Name Organization
John Shaw Harvard University Thomas Jordan University of Southern California
Other Participants Andreas Plesch
SCEC Priorities 3b, 4a, 4c SCEC Groups Seismology, CXM
Report Due Date 04/30/2020 Date Report Submitted 06/15/2020
Project Abstract
We developed an initial version of the SCEC Geologic Framework Model (GFM) that describes crust and upper mantle structure in Southern California. The model consists of crust, upper mantle and asthenosphere layers with the crustal layer being subdivided into 23 lithotectonic units. The model grid houses cells parametrized with a region number linked to a name and lithology type, as well as temperature with placeholders for a variety of other geophysical properties. The GFM is intended to support SCEC efforts to develop a Community Rheology Model (CRM) and support a range of other science activities.

We also applied a k-means algorithm to the SCEC Community Velocity Models (CVMs) to define various regionalizations that we compared with geologic and other geophysical constraints on structure of the crust. This analysis suggests robust, low-order regionalizations are geologically valid for both versions of the SCEC CVM’s (CVM-S 4.26 and CVM-H 15.1), while higher order regionalizations for the CVM-S show greater consistency with more detailed aspects of inferred crustal composition (see Eymold & Jordan, 2019). The analysis highlighted deficiencies in the models, as well as identified ways that the method may be used to improve future iterations of the Geologic Framework Model (GFM).
Intellectual Merit This project is the primary effort to develop a Geologic Framework Model (GFM), which is central to develop the Community Rheologic Model (CRM) and a range of other models that support SCEC science objectives.

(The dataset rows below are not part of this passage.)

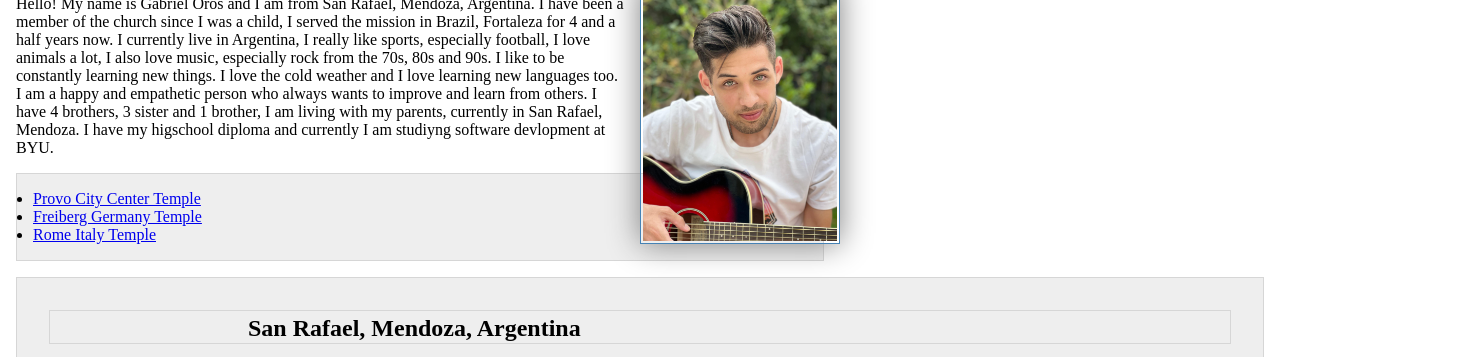
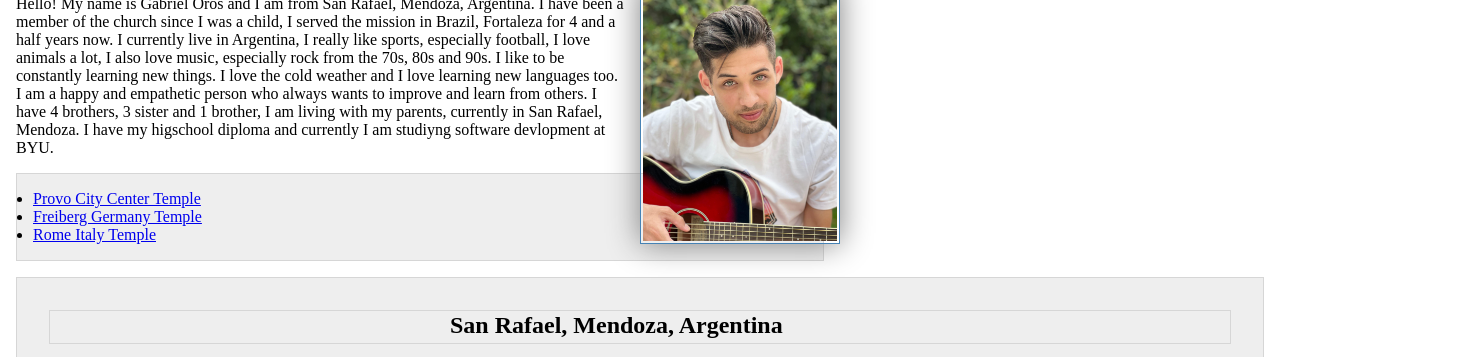
Before and after one commit to Gabi3312/wdd130, a plain HTML site: page index.html in a window 1280 px wide. Shown: the part 368-725 px from the top of the page, 1462 px wide, since content can reach past the window. Drawn offline with Linux system fonts and the light colour scheme.

Commit message:
home page

```diff
--- a/styles/styles.css
+++ b/styles/styles.css
@@ -39,9 +39,9 @@ width: 750px;
 height: 350px;
 }
 aside h2 {
-position:relative;
-top: -45px;
-left: 215px;
+position:absolute;
+top: 680px;
+left: 450px;
 }
 
 footer {
```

Broader Impacts The project promotes training of graduate students, and ultimately will improve SCEC's ability to assess seismic hazard in Southern California, with the goal of helping to mitigate risk. We also develop and apply new methods for generating structural models to support earthquake science that can be applied to other areas in the United States and throughout the world.
Exemplary Figure Figure 1: Left: Perspective view of Southern California with GFM unit boundaries (yellow) and horizons (color contoured Moho and reflective LAB). Black outlines show CFM faults corresponding to unit boundaries. Right: Identical perspective view of GFM grid showing crustal, lithotectonic units (regions of color scale), the upper mantle layer (dotted), and the asthenosphere layer (solid green). Three crustal units are dotted to provide a sense of the volumetric nature of the grid. 3x vertical exaggeration.